As far as recipes go, I like this pasta recipe. I ground the durum (I still need to go to the grain store for regular wheat ) http://allrecipes.com/Recipe/Fresh-S...ta/Detail.aspx then sifted it to get the larger pieces out. I use that in bread. The finer flour goes in the pasta. Last night I rolled it out for lasagna noodles, and boiled them. Then I made ricotta cheese (1/2 gallon of milk, cook until it gets to 200 degrees, then add 1/4 c of vinegar. Let the curds separate, then strain with a cheese cloth). I mixed it with Italian sausage, red and green peppers, garlic, fresh basil and parsley, Parmesan, and mozzarella cheese. Then layered it on the noodles and poured red sauce over it and baked it. At the end I covered it with mozzarella cheese.

You can use that pasta recipe for anything. I bought a Pasta book on Amazon with recipes and sauces, so we can eat pasta almost everyday and not end up with the same meal over and over.

For bread, I use the recipe that came with my Kitchen Aid for the most part. I also use the Better Homes and Garden granola honey bread recipe.

I like this tortilla recipe. http://homesicktexan.blogspot.com/20...tortillas.html I make my own refried beans now, too. They are so simple. Why did I ever buy them?

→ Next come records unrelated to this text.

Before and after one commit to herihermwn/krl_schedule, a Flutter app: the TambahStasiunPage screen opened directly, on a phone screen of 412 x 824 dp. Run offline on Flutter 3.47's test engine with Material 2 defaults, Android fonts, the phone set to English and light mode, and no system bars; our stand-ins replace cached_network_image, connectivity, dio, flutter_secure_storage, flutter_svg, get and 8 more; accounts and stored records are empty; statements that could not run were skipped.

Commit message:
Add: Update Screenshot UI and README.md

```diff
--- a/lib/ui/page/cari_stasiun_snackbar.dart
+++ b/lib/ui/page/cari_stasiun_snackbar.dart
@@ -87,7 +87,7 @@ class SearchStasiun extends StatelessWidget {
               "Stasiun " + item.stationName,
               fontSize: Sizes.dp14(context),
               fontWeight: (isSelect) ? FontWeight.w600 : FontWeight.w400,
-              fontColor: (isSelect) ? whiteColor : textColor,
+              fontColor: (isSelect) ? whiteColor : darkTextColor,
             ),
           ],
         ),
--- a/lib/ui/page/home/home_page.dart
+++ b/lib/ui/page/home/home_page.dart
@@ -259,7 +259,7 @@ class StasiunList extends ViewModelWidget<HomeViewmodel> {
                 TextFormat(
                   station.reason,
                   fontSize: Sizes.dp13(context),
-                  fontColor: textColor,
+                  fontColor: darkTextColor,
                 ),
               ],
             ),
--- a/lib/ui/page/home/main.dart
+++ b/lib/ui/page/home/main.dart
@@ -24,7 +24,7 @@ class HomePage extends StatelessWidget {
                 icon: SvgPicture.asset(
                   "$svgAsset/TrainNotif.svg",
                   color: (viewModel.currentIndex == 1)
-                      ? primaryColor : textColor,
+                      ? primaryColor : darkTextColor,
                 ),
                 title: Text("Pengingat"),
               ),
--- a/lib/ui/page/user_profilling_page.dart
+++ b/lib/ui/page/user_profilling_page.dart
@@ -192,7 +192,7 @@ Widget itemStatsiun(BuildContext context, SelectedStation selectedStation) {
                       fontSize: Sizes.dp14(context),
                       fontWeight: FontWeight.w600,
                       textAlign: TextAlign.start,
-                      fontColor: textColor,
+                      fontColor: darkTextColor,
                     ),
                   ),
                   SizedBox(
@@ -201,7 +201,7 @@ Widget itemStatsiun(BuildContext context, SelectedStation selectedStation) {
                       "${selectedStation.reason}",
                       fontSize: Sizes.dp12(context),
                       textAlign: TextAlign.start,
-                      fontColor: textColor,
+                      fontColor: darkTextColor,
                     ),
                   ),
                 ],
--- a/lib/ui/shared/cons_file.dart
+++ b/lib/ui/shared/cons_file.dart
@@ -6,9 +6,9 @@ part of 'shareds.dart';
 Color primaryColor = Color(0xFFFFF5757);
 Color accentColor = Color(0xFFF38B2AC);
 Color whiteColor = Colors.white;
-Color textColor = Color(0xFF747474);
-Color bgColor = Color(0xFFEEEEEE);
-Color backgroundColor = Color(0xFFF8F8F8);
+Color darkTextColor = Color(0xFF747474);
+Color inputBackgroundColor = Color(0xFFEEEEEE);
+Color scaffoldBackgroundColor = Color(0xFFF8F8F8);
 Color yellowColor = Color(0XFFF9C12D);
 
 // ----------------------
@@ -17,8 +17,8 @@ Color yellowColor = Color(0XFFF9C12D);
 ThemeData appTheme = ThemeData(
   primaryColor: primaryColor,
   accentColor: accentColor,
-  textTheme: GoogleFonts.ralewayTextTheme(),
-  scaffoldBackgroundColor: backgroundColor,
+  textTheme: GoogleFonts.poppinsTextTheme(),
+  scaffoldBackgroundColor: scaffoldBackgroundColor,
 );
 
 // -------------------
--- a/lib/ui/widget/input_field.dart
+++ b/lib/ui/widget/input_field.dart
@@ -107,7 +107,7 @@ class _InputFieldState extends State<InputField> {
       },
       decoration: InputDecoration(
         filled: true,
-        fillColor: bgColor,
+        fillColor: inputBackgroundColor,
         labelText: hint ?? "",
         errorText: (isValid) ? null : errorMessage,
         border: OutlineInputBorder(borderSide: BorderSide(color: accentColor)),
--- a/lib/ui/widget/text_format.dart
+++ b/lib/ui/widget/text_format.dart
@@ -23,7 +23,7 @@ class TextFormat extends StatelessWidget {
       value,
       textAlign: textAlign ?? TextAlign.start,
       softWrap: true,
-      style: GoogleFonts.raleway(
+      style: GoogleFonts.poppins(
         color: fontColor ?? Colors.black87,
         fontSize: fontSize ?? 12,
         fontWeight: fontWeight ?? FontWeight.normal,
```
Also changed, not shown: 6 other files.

Another favorite recipe of mine is chicken and split pea soup. I cook bacon in my soup pot (I buy the center cut, less fat and yummier). When it's almost done I add half of a small onion, and cook that. Then I let it cool, and drain off all but a few TBLS of the fat. I add in the onion and about 1/4 of the bacon, chopped in to bits. I add boneless chicken thighs that I marinade (1 lemon, soy sauce, Worcestershire sauce, liquid smoke, water, seasoning salt for about 2 hours) and sear them. Then I add about 3 cups of chicken stock, a package of split peas, cover and cook all day. Stir occasionally. Add more stock if needed. At the very last, add about 1/2 c of heavy whipping cream (if you skimp on this, it just won't be as good!), and turn off the stove. Serve immediately. I serve it with fresh bread and honey butter. It's very filling, so one pot will feed the 5 of us for 2 days, including lunch for dh. HTH!
__________________
Wife to my Navy doc, SAHM to 4 (11, 8, 5, 1)
Minniebees is offline   Reply With Quote
Old 09-07-2010, 02:51 PM   #10
blackberry75's Avatar
blackberry75
Registered Users
 
Join Date: Oct 2008
Posts: 5,640
Re: alternative foods/substitutions-review added

Bump for review
__________________
$5 sign up bonus at inboxdollars
"Extraordinary claims require extraordinary evidence." Carl Sagan
Bad spellers of the world UNTIE!
blackberry75 is offline   Reply With Quote
Reply

Thread Tools
Display Modes

Posting Rules
You may not post new threads
You may not post replies
You may not post attachments
You may not edit your posts

BB code is On
Smilies are On
[IMG] code is On
HTML code is Off

Forum Jump

Copyright 2005 - 2014 Escalate Media. All Rights Reserved.